The certification comes from the Jacksonville-based International Board of Credentialing and Continuing Education Standards (IBCCES). Along with the employee training and an onsite review by IBCCES, the park will offer several resources to guests with sensory processing issues, such as a sensory guide for each attraction and show at SeaWorld and “quiet rooms” where those guests can “take a break from the sensory overload often found in theme parks.”

One of these rooms is located in the park’s new Sesame Street section.

In order to retain the certification, employees will have to repeat the autism training every two years, including a “comprehensive autism competency exam.” IBCCES board chairman Myron Pincomb hopes other theme parks follow SeaWorld’s lead in offering additional resources to guests on the autism spectrum.

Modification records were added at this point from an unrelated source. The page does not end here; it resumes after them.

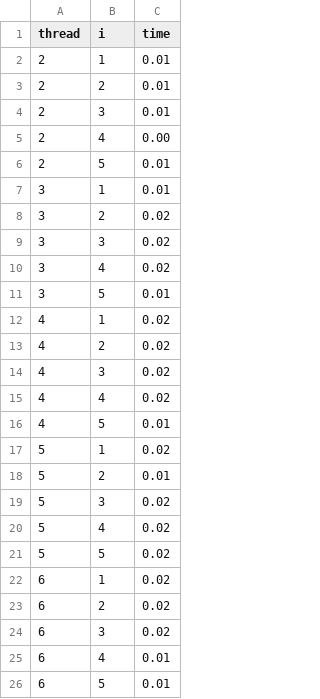
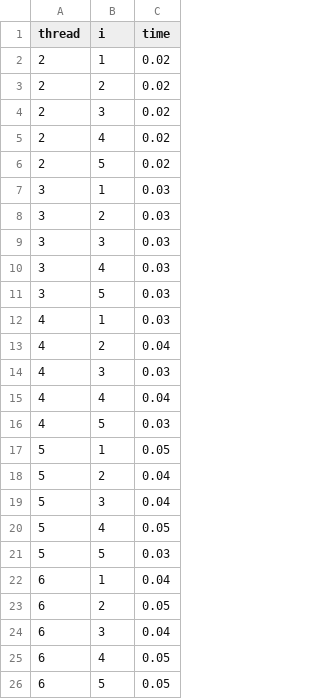
Before and after one commit to Lizadns/Projet_SI, a CSV file: Projet_SI/mesuresPhilosophe.csv, drawn as a sheet.

```diff
--- a/Projet_SI/mesuresPhilosophe.csv
+++ b/Projet_SI/mesuresPhilosophe.csv
@@ -1,26 +1,26 @@
 thread,i,time
-2,1,0.01
-2,2,0.01
-2,3,0.01
-2,4,0.00
-2,5,0.01
-3,1,0.01
-3,2,0.02
-3,3,0.02
-3,4,0.02
-3,5,0.01
-4,1,0.02
-4,2,0.02
-4,3,0.02
-4,4,0.02
-4,5,0.01
-5,1,0.02
-5,2,0.01
-5,3,0.02
-5,4,0.02
-5,5,0.02
-6,1,0.02
-6,2,0.02
-6,3,0.02
-6,4,0.01
-6,5,0.01
+2,1,0.02
+2,2,0.02
+2,3,0.02
+2,4,0.02
+2,5,0.02
+3,1,0.03
+3,2,0.03
+3,3,0.03
+3,4,0.03
+3,5,0.03
+4,1,0.03
+4,2,0.04
+4,3,0.03
+4,4,0.04
+4,5,0.03
+5,1,0.05
+5,2,0.04
+5,3,0.04
+5,4,0.05
+5,5,0.03
+6,1,0.04
+6,2,0.05
+6,3,0.04
+6,4,0.05
+6,5,0.05
```
Also changed, not shown: Projet_SI/mesuresEL.csv, 6 other files.
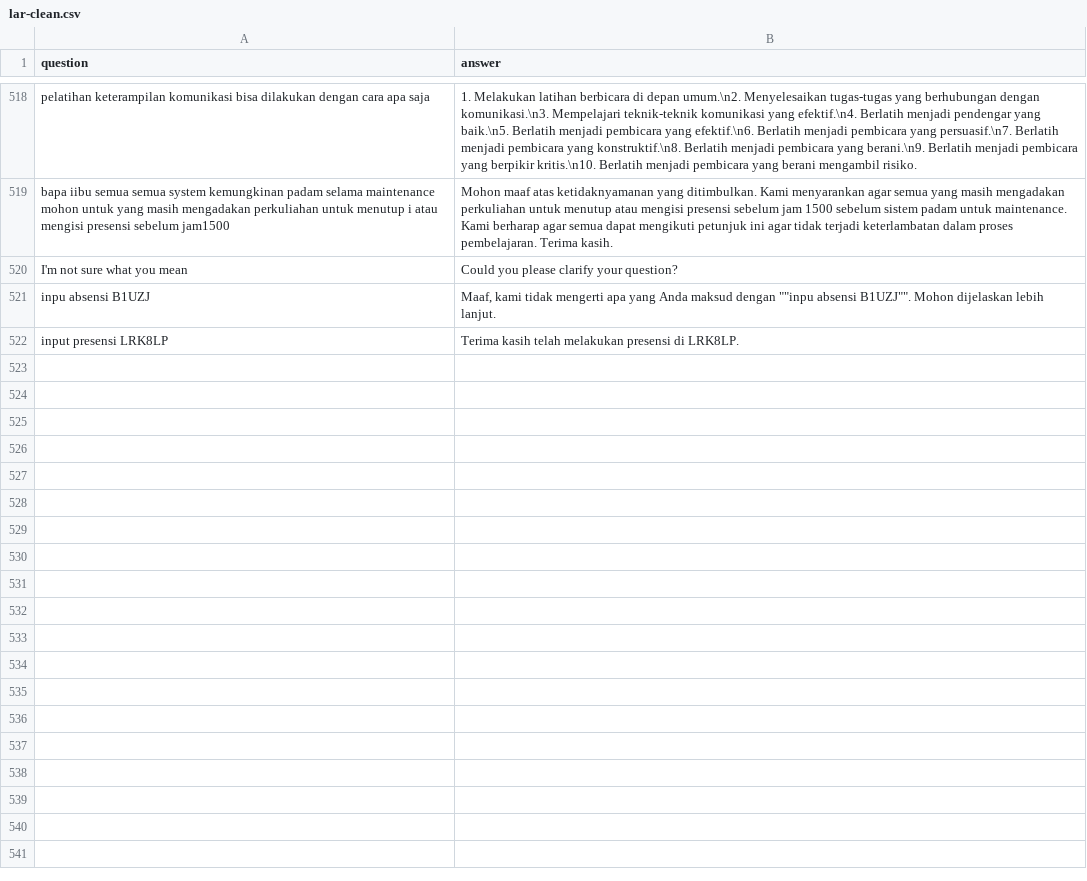
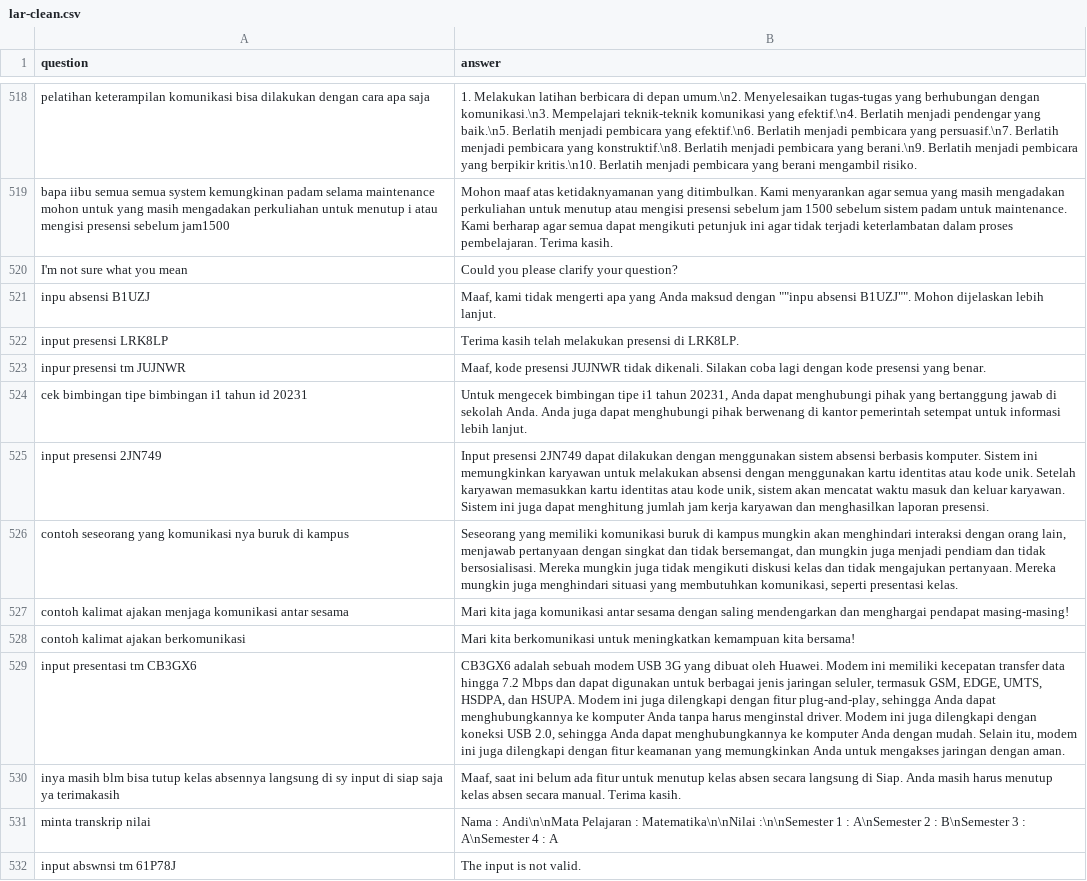
Before and after one commit to anakilang-ai/clean-dan-validasi-data, a CSV file: dataset/gilar-dataset/lar-clean.csv, drawn as a sheet; only a part is shown, gaps mark what is left out; the diff names each change by its address in the sheet, - before the commit and + after, or states it on an @@ line.

Commit message:
bersih

```diff
--- a/dataset/gilar-dataset/lar-clean.csv
+++ b/dataset/gilar-dataset/lar-clean.csv
+row 523: inpur presensi tm JUJNWR | Maaf, kode presensi JUJNWR tidak dikenali. Silakan coba lagi dengan kode presensi yang benar.
+row 524: cek bimbingan tipe bimbingan i1 tahun id 20231 | Untuk mengecek bimbingan tipe i1 tahun 20231, Anda dapat menghubungi pihak yang bertanggung jawab di sekolah Anda. Anda juga dapat menghubungi pihak berwenang di kantor pemerintah setempat untuk informasi lebih lanjut.
+row 525: input presensi 2JN749 | Input presensi 2JN749 dapat dilakukan dengan menggunakan sistem absensi berbasis komputer. Sistem ini memungkinkan karyawan untuk melakukan absensi dengan menggunakan kartu identitas atau kode unik. Setelah karyawan memasukkan kartu identitas atau kode unik, sistem akan mencatat waktu masuk dan keluar karyawan. Sistem ini juga dapat menghitung jumlah jam kerja karyawan dan menghasilkan laporan presensi.
+row 526: contoh seseorang yang komunikasi nya buruk di kampus | Seseorang yang memiliki komunikasi buruk di kampus mungkin akan menghindari interaksi dengan orang lain, menjawab pertanyaan dengan singkat dan tidak bersemangat, dan mungkin juga menjadi pendiam dan tidak bersosialisasi. Mereka mungkin juga tidak mengikuti diskusi kelas dan tidak mengajukan pertanyaan. Mereka mungkin juga menghindari situasi yang membutuhkan komunikasi, seperti presentasi kelas.
+row 527: contoh kalimat ajakan menjaga komunikasi antar sesama | Mari kita jaga komunikasi antar sesama dengan saling mendengarkan dan menghargai pendapat masing-masing!
+row 528: contoh kalimat ajakan berkomunikasi | Mari kita berkomunikasi untuk meningkatkan kemampuan kita bersama!
+row 529: input presentasi tm CB3GX6 | CB3GX6 adalah sebuah modem USB 3G yang dibuat oleh Huawei. Modem ini memiliki kecepatan transfer data hingga 7.2 Mbps dan dapat digunakan untuk berbagai jenis jaringan seluler, termasuk GSM, EDGE, UMTS, HSDPA, dan HSUPA. Modem ini juga dilengkapi dengan fitur plug-and-play, sehingga Anda dapat menghubungkannya ke komputer Anda tanpa harus menginstal driver. Modem ini juga dilengkapi dengan koneksi USB 2.0, sehingga Anda dapat menghubungkannya ke komputer Anda dengan mudah. Selain itu, modem ini juga dilengkapi dengan fitur keamanan yang memungkinkan Anda untuk mengakses jaringan dengan aman.
+row 530: inya masih blm bisa tutup kelas absennya langsung di sy input di siap saja ya terimakasih | Maaf, saat ini belum ada fitur untuk menutup kelas absen secara langsung di Siap. Anda masih harus menutup kelas absen secara manual. Terima kasih.
+row 531: minta transkrip nilai | Nama : Andi\n\nMata Pelajaran : Matematika\n\nNilai :\n\nSemester 1 : A\nSemester 2 : B\nSemester 3 : A\nSemester 4 : A
+row 532: input abswnsi tm 61P78J | The input is not valid.
```
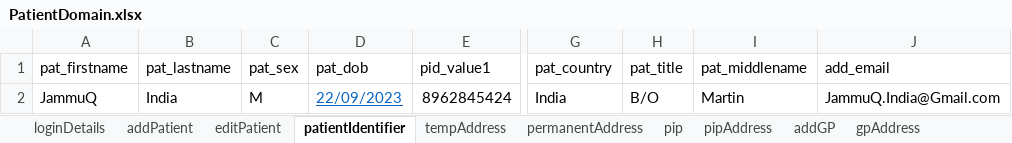
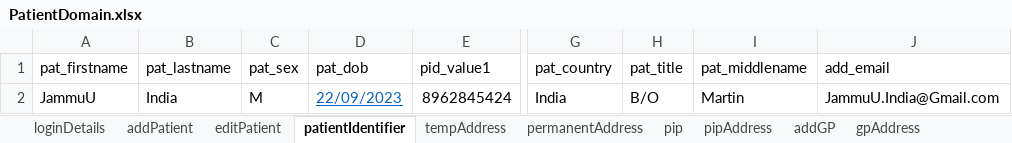
Before and after one commit to manojvyavahare27/ReleaseC4Automation, an Excel workbook: ExcelFiles/PatientDomain.xlsx, sheet patientIdentifier, drawn as a sheet; only a part is shown, gaps mark what is left out; values as stored, in another font and other column widths than the file's, no borders; the diff names each change by its address in the sheet, - before the commit and + after, or states it on an @@ line.

```diff
--- a/ExcelFiles/PatientDomain.xlsx (sheet patientIdentifier)
+++ b/ExcelFiles/PatientDomain.xlsx (sheet patientIdentifier)
-A2 (pat_firstname): JammuQ
+A2 (pat_firstname): JammuU
-J2 (add_email): JammuQ.India@Gmail.com
+J2 (add_email): JammuU.India@Gmail.com
```
Also changed, not shown: sheet addPatient, sheet patDetails, sheet editPatient.
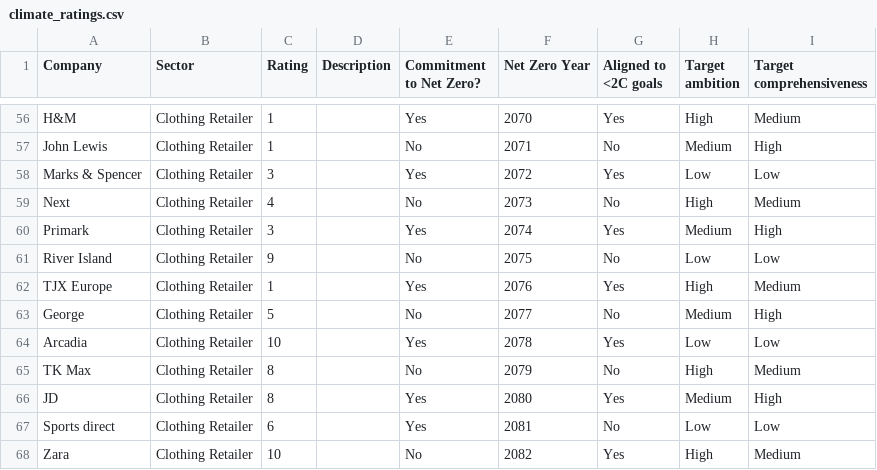
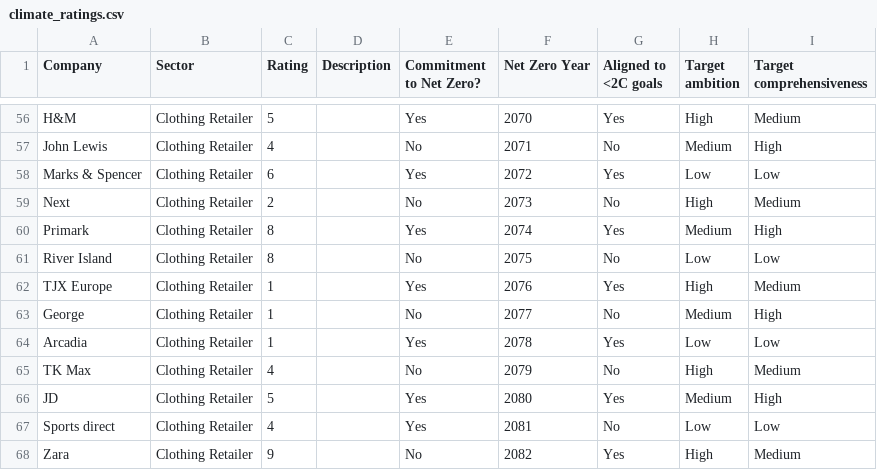
Before and after one commit to dawidl022/acclimate-app, a CSV file: db/data/climate_ratings.csv, drawn as a sheet; only a part is shown, gaps mark what is left out; the diff covers the shown part only; the diff names each change by its address in the sheet, - before the commit and + after, or states it on an @@ line.

```diff
--- a/db/data/climate_ratings.csv
+++ b/db/data/climate_ratings.csv
-C56 (Rating): 1
+C56 (Rating): 5
-C57 (Rating): 1
+C57 (Rating): 4
-C58 (Rating): 3
+C58 (Rating): 6
-C59 (Rating): 4
+C59 (Rating): 2
-C60 (Rating): 3
+C60 (Rating): 8
-C61 (Rating): 9
+C61 (Rating): 8
-C63 (Rating): 5
+C63 (Rating): 1
-C64 (Rating): 10
+C64 (Rating): 1
-C65 (Rating): 8
+C65 (Rating): 4
-C66 (Rating): 8
+C66 (Rating): 5
-C67 (Rating): 6
+C67 (Rating): 4
-C68 (Rating): 10
+C68 (Rating): 9
```
Also changed, not shown: 58 edited cells elsewhere in this file.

“This should be the industry standard  and we’re working with leaders in the field to make that happen,” Pincomb said. “Thousands of hours of hard work and training have been completed by SeaWorld’s dedicated ambassadors, and they are opening doors for all individuals to engage in the different activities the parks have to offer. Having conducted an onsite review of the park property and guest experience, we have seen firsthand SeaWorld’s commitment and contributions to education and animal care and their enthusiasm for sharing those experiences with all guests.”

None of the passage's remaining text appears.